Santa Clarita City Hall
Santa Clarita City Hall

Santa Clarita kicked off the first budget study session for the 2024-25 fiscal year with a slightly more optimistic tone than last year but with a call to try and stick to the capital improvement plans in Santa Clarita 2025, as the city’s costs are expected to grow with a significant number of projects in the pipeline. 

While last year’s forecast started with considerable fears of a recession returning based on the previous quarter, City Manager Ken Striplin had a few positives to report this time around. 

While filming — an industry that brings a financial benefit the city estimated to be in the tens of millions each year — almost completely stopped for a while, the local economy remained positive, he said. 

“The number of businesses in our community grew to 9,860 in the first quarter of 2023 — an increase of about 18.3% compared to the first quarter of 2022,” he told a roundtable-style gathering of City Council members, city commissioners and staffers who lined the walls in chairs next to them in the Carl Boyer Conference Room at City Hall. 

“This directly correlates to the increase in the number of jobs in Santa Clarita,” he said, adding the total number of jobs in Santa Clarita increased by about 9.5% over the same time period. 

“On the new construction side here in Santa Clarita, the Building and Safety Division issued over 7,000 permits at an estimated value of over $650 million in new construction in 2023,” he continued. 

The UCLA Anderson School of Business forecast, which is one of the models the city uses in its projections, also expects residential construction to grow in 2024, which creates growth and housing, as well as some of the challenges Striplin also mentioned, such as infrastructure needs and costs. 
While praising the work of the Sheriff’s Department and attributing the recently reported 10% year-over-year increase in Part-I crimes to “special directives and prosecutorial changes made by the District Attorney’s Office,” he said the numbers represent a concern the city is watching. 

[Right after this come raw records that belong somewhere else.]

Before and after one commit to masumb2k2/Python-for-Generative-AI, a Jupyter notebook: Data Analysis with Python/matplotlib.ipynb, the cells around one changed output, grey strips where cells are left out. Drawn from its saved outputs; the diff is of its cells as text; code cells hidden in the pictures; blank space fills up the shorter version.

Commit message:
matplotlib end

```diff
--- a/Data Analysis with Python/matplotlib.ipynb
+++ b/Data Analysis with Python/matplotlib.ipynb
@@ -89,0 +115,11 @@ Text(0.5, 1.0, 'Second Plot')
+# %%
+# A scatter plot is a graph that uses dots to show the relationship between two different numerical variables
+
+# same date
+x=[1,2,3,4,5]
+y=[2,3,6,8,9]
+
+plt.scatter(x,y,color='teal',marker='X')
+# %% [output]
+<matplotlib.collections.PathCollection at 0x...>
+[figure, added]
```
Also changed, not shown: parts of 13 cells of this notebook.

However, any actions would likely have an added cost. 

“2024 will continue to be brand new challenges and require us to be more creative in our approach to addressing crime trends, with an emphasis on new technologies to create greater efficiencies and addressing crime and reducing the crime rate,” he said. 

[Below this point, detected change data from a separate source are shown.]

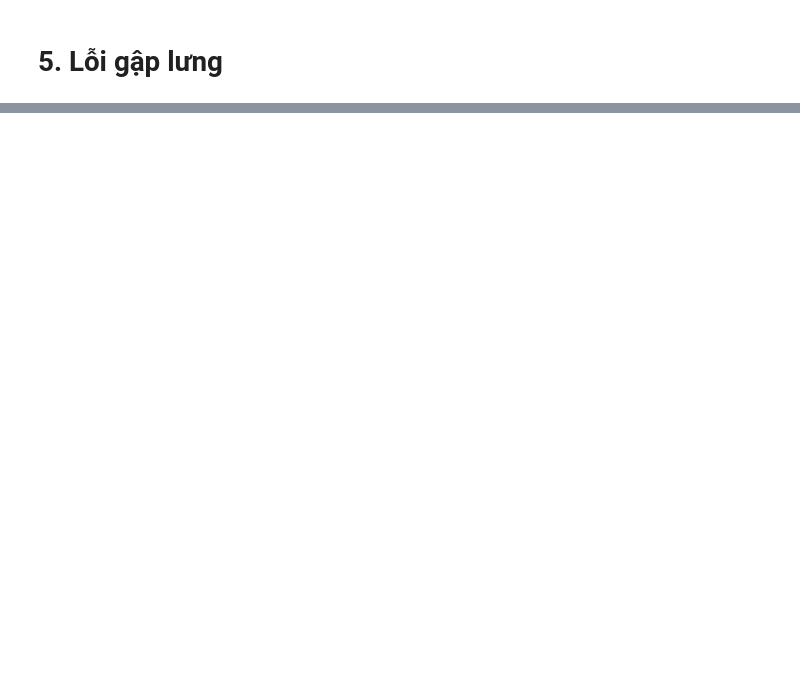
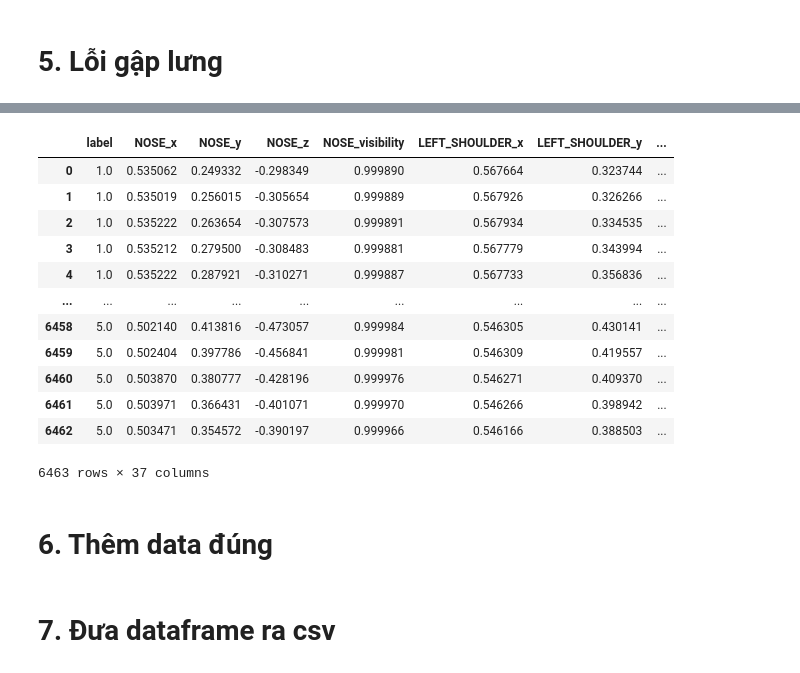
Before and after one commit to WinG-282k4/Squat_error_detection, a Jupyter notebook: Train_model.ipynb, the cells around one changed output, grey strips where cells are left out. Drawn from its saved outputs; the diff is of its cells as text; code cells hidden in the pictures; blank space fills up the shorter version.

```diff
--- a/Train_model.ipynb
+++ b/Train_model.ipynb
@@ -759,0 +1033,18 @@ df
+# %%
+df
+# %% [output]
+|  | label | NOSE_x | NOSE_y | NOSE_z | NOSE_visibility | LEFT_SHOULDER_x | LEFT_SHOULDER_y | ... |
+| 0 | 1.0 | 0.535062 | 0.249332 | -0.298349 | 0.999890 | 0.567664 | 0.323744 | ... |
+| 1 | 1.0 | 0.535019 | 0.256015 | -0.305654 | 0.999889 | 0.567926 | 0.326266 | ... |
+| 2 | 1.0 | 0.535222 | 0.263654 | -0.307573 | 0.999891 | 0.567934 | 0.334535 | ... |
+| 3 | 1.0 | 0.535212 | 0.279500 | -0.308483 | 0.999881 | 0.567779 | 0.343994 | ... |
+| 4 | 1.0 | 0.535222 | 0.287921 | -0.310271 | 0.999887 | 0.567733 | 0.356836 | ... |
+| ... | ... | ... | ... | ... | ... | ... | ... | ... |
+| 6458 | 5.0 | 0.502140 | 0.413816 | -0.473057 | 0.999984 | 0.546305 | 0.430141 | ... |
+| 6459 | 5.0 | 0.502404 | 0.397786 | -0.456841 | 0.999981 | 0.546309 | 0.419557 | ... |
+| 6460 | 5.0 | 0.503870 | 0.380777 | -0.428196 | 0.999976 | 0.546271 | 0.409370 | ... |
+| 6461 | 5.0 | 0.503971 | 0.366431 | -0.401071 | 0.999970 | 0.546266 | 0.398942 | ... |
+| 6462 | 5.0 | 0.503471 | 0.354572 | -0.390197 | 0.999966 | 0.546166 | 0.388503 | ... |
+6463 rows × 37 columns
+# %% [markdown]
+# 6. Thêm data đúng
@@ -759,0 +1145,2 @@ df
+# %% [markdown]
+# 7. Đưa dataframe ra csv
```
Also changed, not shown: parts of 17 cells of this notebook, 4 other files.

City Councilwoman Laurene Weste reiterated her previous idea of looking into a special prosecutor if the district attorney continues to refuse to prosecute crime. 

Striplin said the city always budgets with a conservative philosophy in mind, but the city’s growing number of facilities and permanent maintenance costs, coupled with the potential uncertainty in any budget, called for a “stick-to-the-plan” approach in terms of 2025. 

To make his point, he shared a list of new amenities and facilities the city recently obligated itself to, including: The Cube ($16.4 million); the new Santa Clarita Valley Sheriff’s Station ($69.2 million); and the Canyon Country Community Center ($53.8 million), to name a few. The recently approved project list totaled $205 million in one-time budget expenditures, but $3 million to $6 million in annual ongoing costs. 

Upcoming improvements slated in the city’s future plans include: park upgrades and build-outs ($82.7 million); a roller rink ($25 million); and a cultural arts and veterans center ($8.3 million) among others. Those projects are expected to total at least $196 million more, with about $10 million in annual ongoing costs. 

The next discussion of the budget is expected to happen April 22 with the council’s Budget Subcommittee. 

City officials expect to have a spending plan in place for the City Council to approve at its June 25 meeting. 

Related To This Story

Latest NEWS